**DATA EXTRACTS**

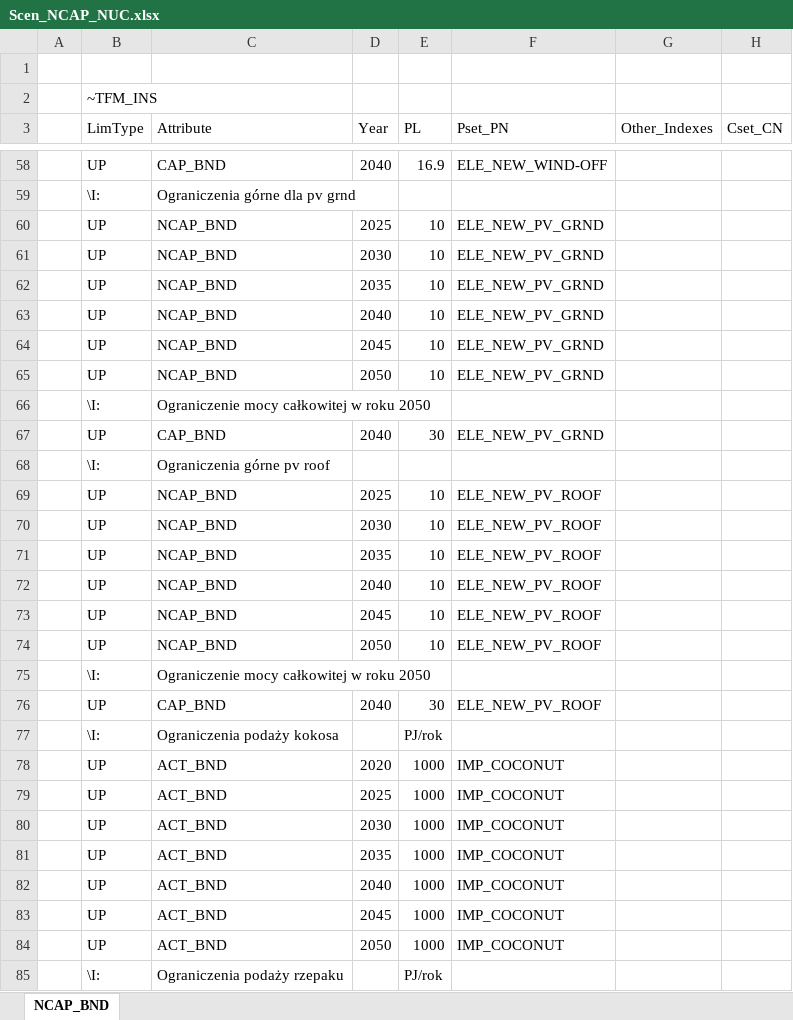
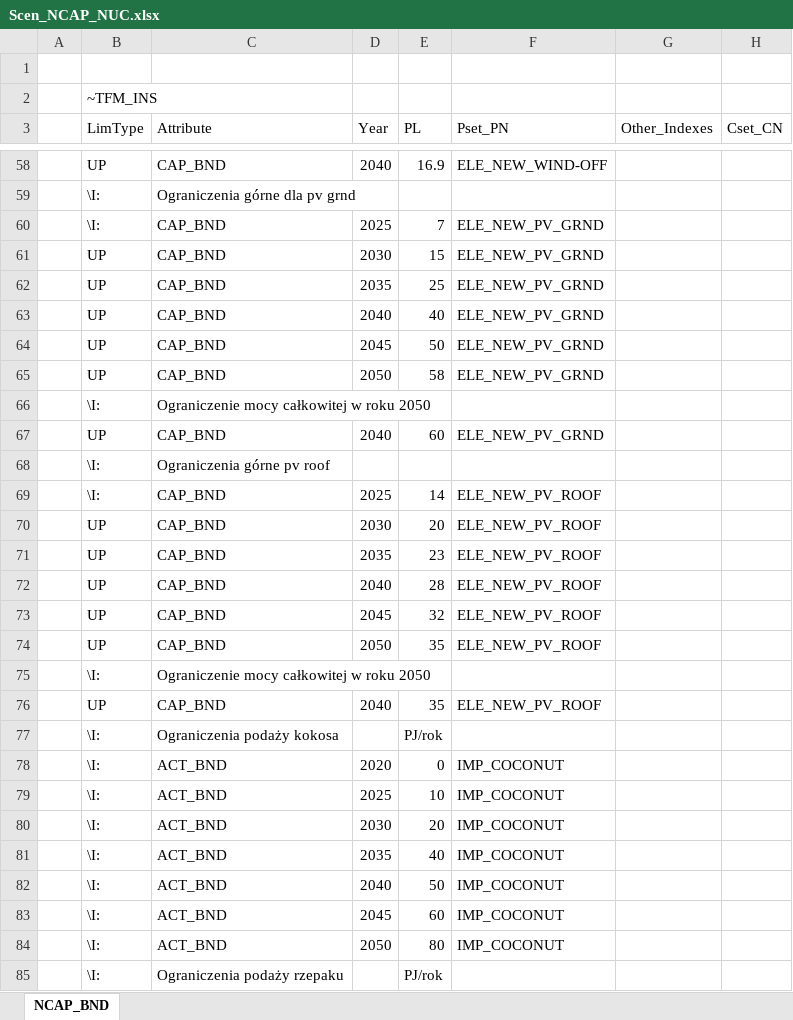
Before and after one commit to Filaz404/kokosiarze, an Excel workbook: SuppXLS/Scen_NCAP_NUC.xlsx, sheet NCAP_BND, drawn as a sheet; only a part is shown, gaps mark what is left out; values as stored, in another font and other column widths than the file's, no cell formats; the diff covers the shown part only; the diff names each change by its address in the sheet, - before the commit and + after, or states it on an @@ line.

```diff
--- a/SuppXLS/Scen_NCAP_NUC.xlsx (sheet NCAP_BND)
+++ b/SuppXLS/Scen_NCAP_NUC.xlsx (sheet NCAP_BND)
-B60 (LimType): UP
+B60 (LimType): \I:
-C60:C65 (Attribute): NCAP_BND
+C60:C65 (Attribute): CAP_BND
-E60 (PL): 10
+E60 (PL): 7
-E61 (PL): 10
+E61 (PL): 15
-E62 (PL): 10
+E62 (PL): 25
-E63 (PL): 10
+E63 (PL): 40
-E64 (PL): 10
+E64 (PL): 50
-E65 (PL): 10
+E65 (PL): 58
-E67 (PL): 30
+E67 (PL): 60
-B69 (LimType): UP
+B69 (LimType): \I:
-C69:C74 (Attribute): NCAP_BND
+C69:C74 (Attribute): CAP_BND
-E69 (PL): 10
+E69 (PL): 14
-E70 (PL): 10
+E70 (PL): 20
-E71 (PL): 10
+E71 (PL): 23
-E72 (PL): 10
+E72 (PL): 28
-E73 (PL): 10
+E73 (PL): 32
-E74 (PL): 10
+E74 (PL): 35
-E76 (PL): 30
+E76 (PL): 35
-B78:B84 (LimType): UP
+B78:B84 (LimType): \I:
-E78 (PL): 1000
+E78 (PL): 0
-E79 (PL): 1000
+E79 (PL): 10
-E80 (PL): 1000
+E80 (PL): 20
-E81 (PL): 1000
+E81 (PL): 40
-E82 (PL): 1000
+E82 (PL): 50
-E83 (PL): 1000
+E83 (PL): 60
-E84 (PL): 1000
+E84 (PL): 80
```
Also changed, not shown: 2 added rows, 1 removed row and 67 edited cells elsewhere in this sheet, cell formats, SubRES_TMPL/SubRES_NEW_PP.xlsx.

**WORK ORDER**
From the records above, copy each line in which the string "Attribute" occurs.

**SOLUTION TO THE PROBLEM**
-C60:C65 (Attribute): NCAP_BND
+C60:C65 (Attribute): CAP_BND
-C69:C74 (Attribute): NCAP_BND
+C69:C74 (Attribute): CAP_BND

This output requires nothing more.